Sometimes when the computer gets stuck, you get that spinning wheel or whatever the case may be, it feels like time itself enters a strange, inhuman realm. Something that once took a tiny fraction of a section, directed by humans in programming language, facilitated by unimaginable processing power, now takes, potentially, any arbitrary length of time. Could be 25 seconds. Could be three days. Could be 5,618 years. The machine doesn’t care. It’s just going to do what it’s supposed to do. We constrain machines with our imperfect, wishful thinking. But they don’t give a damn.

I'm OK!

About a week ago on the subway steps I was in the crowd going down past the one going up. Two men passed by and the first one stumbled on a step, falling back a bit onto the second one, who helped keep him up. “I’m OK! I’m OK!” he said. Angrily. Like: I don’t want your help. It fills me with rage that you had to touch me, hold me like that. I can’t stand that I just needed you right now.

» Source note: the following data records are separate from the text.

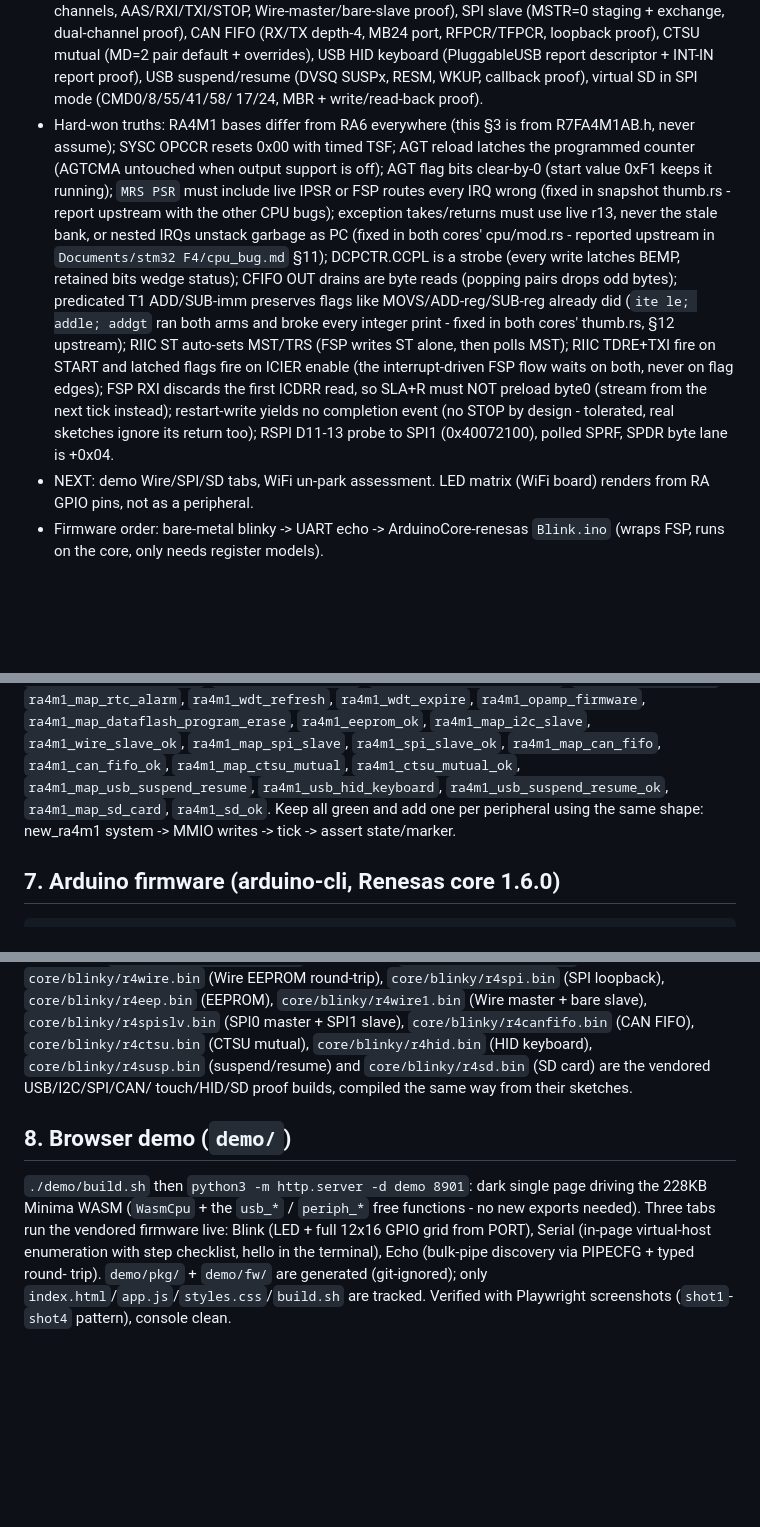
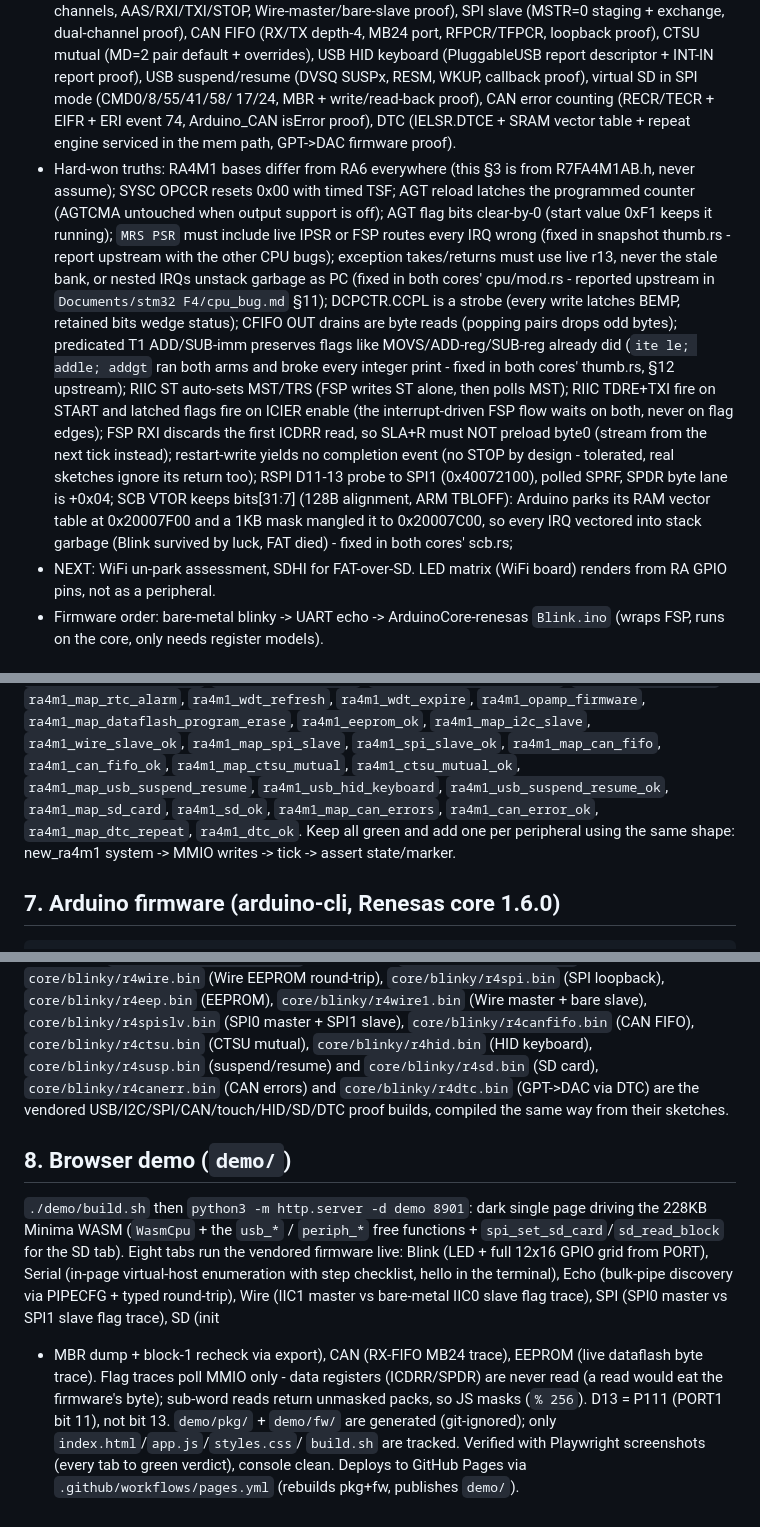
Before and after one commit to danish9661/unor4emu, a Markdown page: AGENTS.md, 3 parts joined by grey strips. Rendered like a GitHub page; blank space fills up the shorter version.

```diff
--- a/AGENTS.md
+++ b/AGENTS.md
@@ -133,7 +133,10 @@ wasm wrappers can path-depend on it).
   (MD=2 pair default + overrides), USB HID keyboard (PluggableUSB report
   descriptor + INT-IN report proof), USB suspend/resume (DVSQ SUSPx,
   RESM, WKUP, callback proof), virtual SD in SPI mode (CMD0/8/55/41/58/
-  17/24, MBR + write/read-back proof).
+  17/24, MBR + write/read-back proof), CAN error counting (RECR/TECR +
+  EIFR + ERI event 74, Arduino_CAN isError proof), DTC (IELSR.DTCE +
+  SRAM vector table + repeat engine serviced in the mem path, GPT->DAC
+  firmware proof).
 - Hard-won truths: RA4M1 bases differ from RA6 everywhere (this §3 is from
   R7FA4M1AB.h, never assume); SYSC OPCCR resets 0x00 with timed TSF;
   AGT reload latches the programmed counter (AGTCMA untouched when output
@@ -155,8 +158,12 @@ wasm wrappers can path-depend on it).
   byte0 (stream from the next tick instead); restart-write yields no
   completion event (no STOP by design - tolerated, real sketches ignore
   its return too); RSPI D11-13 probe to SPI1 (0x40072100), polled SPRF,
-  SPDR byte lane is +0x04.
-- NEXT: demo Wire/SPI/SD tabs, WiFi un-park assessment. LED matrix
+  SPDR byte lane is +0x04;
+  SCB VTOR keeps bits[31:7] (128B alignment, ARM TBLOFF): Arduino parks
+  its RAM vector table at 0x20007F00 and a 1KB mask mangled it to
+  0x20007C00, so every IRQ vectored into stack garbage (Blink survived
+  by luck, FAT died) - fixed in both cores' scb.rs;
+- NEXT: WiFi un-park assessment, SDHI for FAT-over-SD. LED matrix
   (WiFi board) renders from RA GPIO pins, not as a peripheral.
 - Firmware order: bare-metal blinky -> UART echo -> ArduinoCore-renesas
   `Blink.ino` (wraps FSP, runs on the core, only needs register models).
@@ -186,7 +193,9 @@ wasm wrappers can path-depend on it).
 `ra4m1_spi_slave_ok`, `ra4m1_map_can_fifo`, `ra4m1_can_fifo_ok`,
 `ra4m1_map_ctsu_mutual`, `ra4m1_ctsu_mutual_ok`,
 `ra4m1_map_usb_suspend_resume`, `ra4m1_usb_hid_keyboard`,
-`ra4m1_usb_suspend_resume_ok`, `ra4m1_map_sd_card`, `ra4m1_sd_ok`.
+`ra4m1_usb_suspend_resume_ok`, `ra4m1_map_sd_card`, `ra4m1_sd_ok`,
+`ra4m1_map_can_errors`, `ra4m1_can_error_ok`, `ra4m1_map_dtc_repeat`,
+`ra4m1_dtc_ok`.
 Keep all green and add one per peripheral using the same shape:
 new_ra4m1 system -> MMIO writes -> tick -> assert state/marker.
 
@@ -210,17 +219,27 @@ at zero executes shifted garbage (looks plausible, faults in an epilogue).
 `core/blinky/r4canfifo.bin` (CAN FIFO), `core/blinky/r4ctsu.bin`
 (CTSU mutual), `core/blinky/r4hid.bin` (HID keyboard),
 `core/blinky/r4susp.bin` (suspend/resume) and
-`core/blinky/r4sd.bin` (SD card) are the vendored USB/I2C/SPI/CAN/
-touch/HID/SD proof builds, compiled the same way from their sketches.
+`core/blinky/r4sd.bin` (SD card), `core/blinky/r4canerr.bin`
+(CAN errors) and `core/blinky/r4dtc.bin` (GPT->DAC via DTC) are the
+vendored USB/I2C/SPI/CAN/touch/HID/SD/DTC proof builds, compiled the
+same way from their sketches.
 
 ## 8. Browser demo (`demo/`)
 
 `./demo/build.sh` then `python3 -m http.server -d demo 8901`: dark
 single page driving the 228KB Minima WASM (`WasmCpu` + the `usb_*` /
-`periph_*` free functions - no new exports needed). Three tabs run the
-vendored firmware live: Blink (LED + full 12x16 GPIO grid from PORT),
-Serial (in-page virtual-host enumeration with step checklist, hello in
-the terminal), Echo (bulk-pipe discovery via PIPECFG + typed round-
-trip). `demo/pkg/` + `demo/fw/` are generated (git-ignored); only
-`index.html`/`app.js`/`styles.css`/`build.sh` are tracked. Verified
-with Playwright screenshots (`shot1`-`shot4` pattern), console clean.
+`periph_*` free functions + `spi_set_sd_card`/`sd_read_block` for the
+SD tab). Eight tabs run the vendored firmware live: Blink (LED + full
+12x16 GPIO grid from PORT), Serial (in-page virtual-host enumeration
+with step checklist, hello in the terminal), Echo (bulk-pipe discovery
+via PIPECFG + typed round-trip), Wire (IIC1 master vs bare-metal IIC0
+slave flag trace), SPI (SPI0 master vs SPI1 slave flag trace), SD (init
++ MBR dump + block-1 recheck via export), CAN (RX-FIFO MB24 trace),
+EEPROM (live dataflash byte trace). Flag traces poll MMIO only - data
+registers (ICDRR/SPDR) are never read (a read would eat the firmware's
+byte); sub-word reads return unmasked packs, so JS masks (`% 256`).
+D13 = P111 (PORT1 bit 11), not bit 13. `demo/pkg/` + `demo/fw/` are
+generated (git-ignored); only `index.html`/`app.js`/`styles.css`/
+`build.sh` are tracked. Verified with Playwright screenshots (every
+tab to green verdict), console clean. Deploys to GitHub Pages via
+`.github/workflows/pages.yml` (rebuilds pkg+fw, publishes `demo/`).
```
Also changed, not shown: other parts of AGENTS.md (+6 -6 lines), AUDIT.md (+34 -19 lines).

There were flashing lights down on the street tonight, an ambulance. Voices in the hallway. Unintelligible. The voices of two disparate neighbors, I thought—from 1 and 3. Outside the driver walked back to the door, unrushed. But I guess that's how they always are.

Sunday, November 27, 2016

Drivers are worse and worse these days, weaving back and forth across the lines as they text or tap their apps or God knows what. When I see a car like that I hold my breath and pass it, to put the impending calamities behind us.

Feel tired and a little nauseous now, after three days of weird eating and drinking, of too much at once, then not enough for too long, then too much again. And all of it under this cloud of grief, this funeral that doesn’t end.

But there is always something to look forward to: the empty page, another day, and death.

Saturday, November 26, 2016

Ten Years Ago

I walked down the ramp to the platform at West 4th. One of the crazy musicians was there, not the Rasta who plays the same wuffly-shuffly chords forever, or the guy with the keyboard, but the white guy with the acoustic guitar, a sort of Hemingway-looking guy, but demented too, just not right at all. It seemed he always ranted more than he played, and this time he was right in the middle of one. His gibberish was notable for being articulate and clear. Often, street crazies make so little sense that you can barely distinguish one word from the next. Like stars, the more you focus, the more they fade away. But this guy, you knew what he was saying, and you knew it was pure insanity, and that made it scarier, really. Here's what he said, leaning over his guitar, the moment I walked by:

“She died or disappeared or whatever she did ten years ago.”

Friday, November 25, 2016


She wore a big, brown barrette, and when she turned her head I caught a glimpse of a small, white ear.

Thursday, November 10, 2016


And there were other things in those photographs that he didn't like, either.

Tuesday, November 08, 2016


and he felt a kind of panic bloom in his heart.